80 Kings and Cousins p.140.
81 James Dinwoodie informed me in a letter dated 7 April 2004 that, “Walter [Stewart of Pardovan] and Elizabeth had at least three sons, Archibald, b.1664, Robert, b.1666, and Walter, b.1667. It is understandable that the Blackhall, Ardgowan connection is interesting, but the Battle of Bothwell Brig took place in 1679, when Robert was only 13. Robert Stewart the Covenanter was 24 years old and married [in 1679].” (emphasis in original)
Not only was Walter Stewart of Pardovan’s son Robert too young to be Robert Stewart the Covenanter, but Robert of Pardovan predeceased his father, apparently dying without issue. This we know because Pardovan was originally destined for Archibald, the eldest son, but Archibald predeceased his father, so the estates passed instead to Archibald’s younger brother Walter. If Robert were still alive when his father died circa 1680, or had any living sons, the estates would not have come to Walter. Compare the information in Beveridge p.258, but note that Beveridge did not know about Robert of Pardovan.
82 Philip Battell Stewart II (1922-1995), was the son of John Wolcott Stewart II, son of Philip Battell Stewart I, son of John Wolcott Stewart I, son of Ira Stewart, son of John Stewart, son of James Stewart, son of John Stewart, son of Robert Stewart (1655-1714), son of Walter Stewart, 7th of Gartnafuaran. (Severance pp.2-15, 27-28, 76-81, 117, 146.)
83 James Dinwoodie has provided me with a photocopy of this letter.
84 See end note 39 and the notes of Philip B. Stewart quoted there.
85 Severance pp.33-34.
86 As we see from the 1654 Bond of Keltney Burn. See end notes 40 and 71 above.

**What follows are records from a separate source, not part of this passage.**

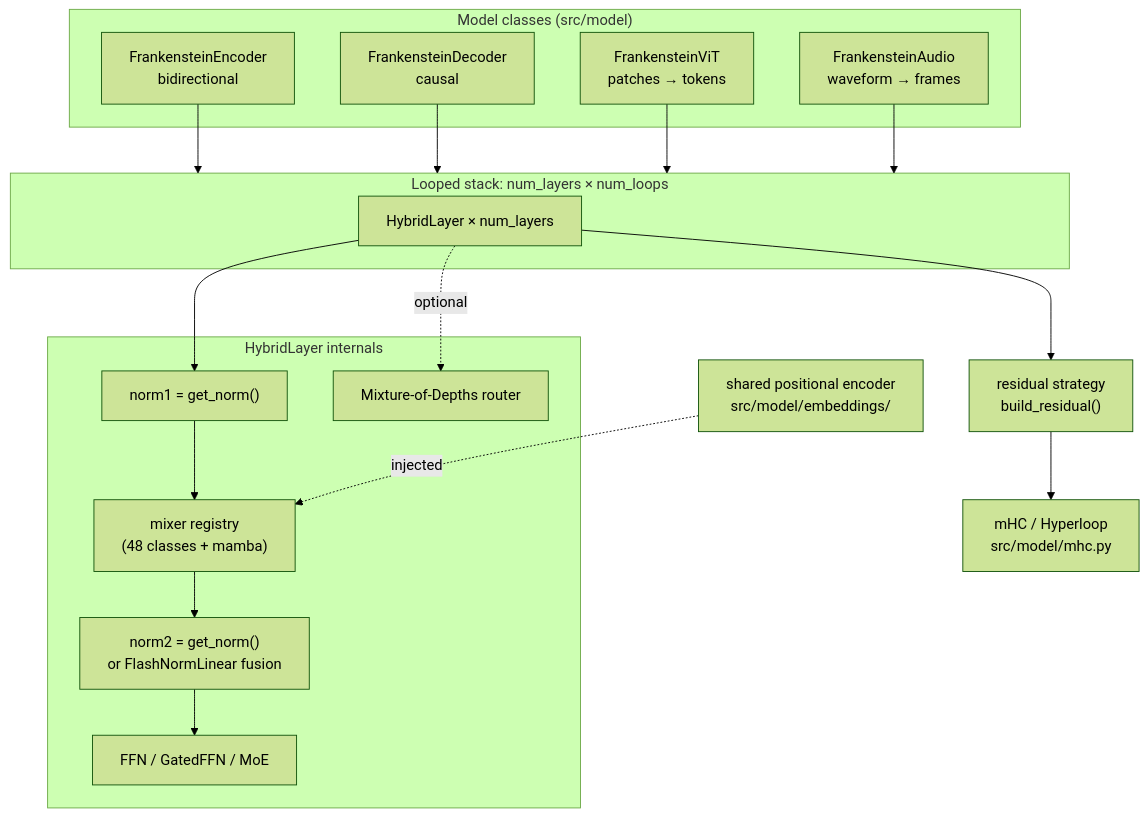
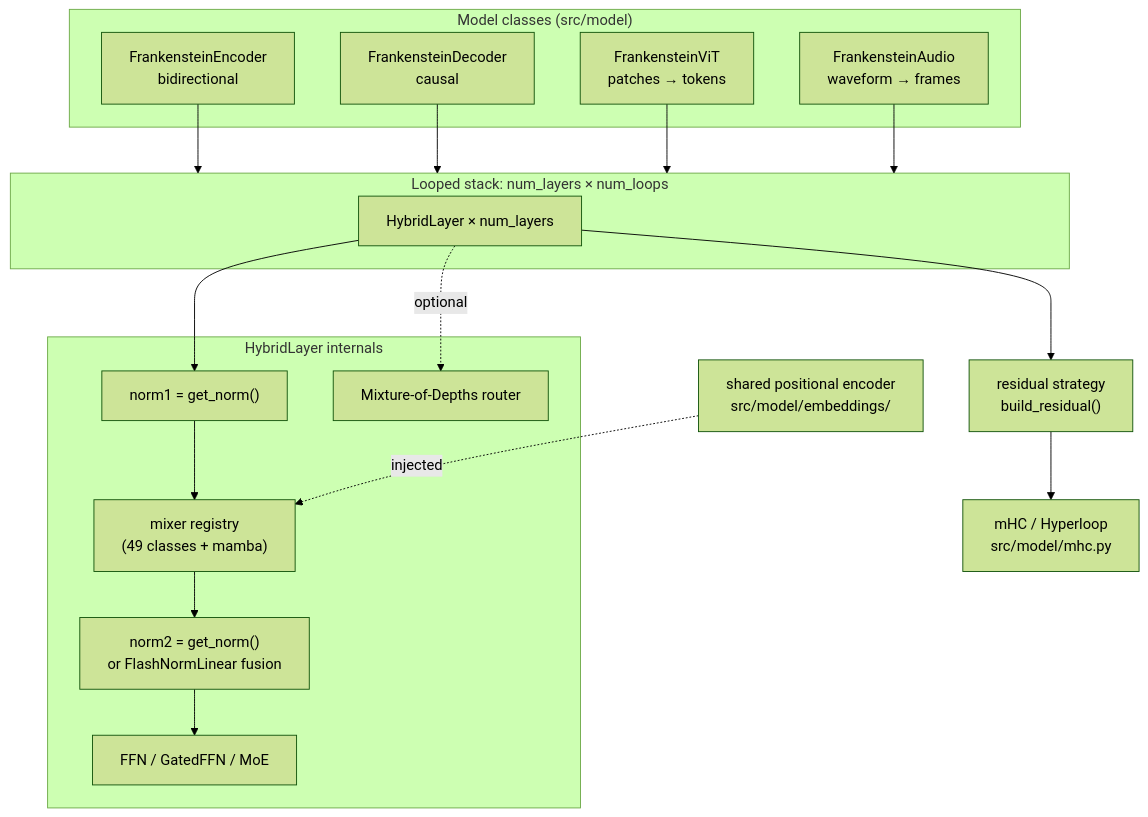
The third of 5 diagrams in frankenstein-transformer/paper/specs/architecture.md (erickfmm/erickfmm.github.io), drawn with Mermaid (forest theme) before and after one commit. The commit also changed other lines of this file and 85 other files, not shown here.

````diff
--- a/frankenstein-transformer/paper/specs/architecture.md
+++ b/frankenstein-transformer/paper/specs/architecture.md
@@ -233,32 +233,32 @@
 ```mermaid
 flowchart TD
     subgraph MODELS["Model classes (src/model)"]
       ENC["FrankensteinEncoder<br/>bidirectional"]
       DEC["FrankensteinDecoder<br/>causal"]
       VIT["FrankensteinViT<br/>patches → tokens"]
       AUD["FrankensteinAudio<br/>waveform → frames"]
     end
 
     ENC --> LOOP
     DEC --> LOOP
     VIT --> LOOP
     AUD --> LOOP
 
     subgraph LOOP["Looped stack: num_layers × num_loops"]
       HL["HybridLayer × num_layers"]
     end
 
     subgraph HYBRID["HybridLayer internals"]
       N1["norm1 = get_norm()"]
-      MX["mixer registry<br/>(48 classes + mamba)"]
+      MX["mixer registry<br/>(49 classes + mamba)"]
       FF["FFN / GatedFFN / MoE"]
       N2["norm2 = get_norm()<br/>or FlashNormLinear fusion"]
       MOD["Mixture-of-Depths router"]
     end
 
     HL --> N1 --> MX --> N2 --> FF
     HL -. optional .-> MOD
     PE["shared positional encoder<br/>src/model/embeddings/"] -. injected .-> MX
     HL --> RES["residual strategy<br/>build_residual()"]
     RES --> MHC["mHC / Hyperloop<br/>src/model/mhc.py"]
 ```
````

87 The line from Robert Stewart (1655-1714) down to my own family is drawn from Severance pp.1-22, 31-35, 167-168; Patrie pp.153-154, 162; and Halleck pp.1-46, 68-75, 99-100, 108, 135, 142-143, 167. The suggestion that Robert Stewart’s wife Janette Forsyth may have been the daughter of John Forsyth and Catherine Morisone comes from James Dinwoodie and Kenneth Robertson’s 1988 pedigree chart of the Stewarts of Gartnafuaran and the Stewarts of Londonderry, N.H., and Colrain, Mass. Nora Stewart Yahl, Mary Stewart Clickner, and Clyde R. A’Neals provided the information on how their families branched off this lineage.
88 For documentation of the pedigrees in Appendix A, see my essay Blackhall Connection, from which Appendix A has been adapted.
89 For documentation of the pedigree in Appendix B, see my essay Plantagenet, from which Appendix B has been adapted.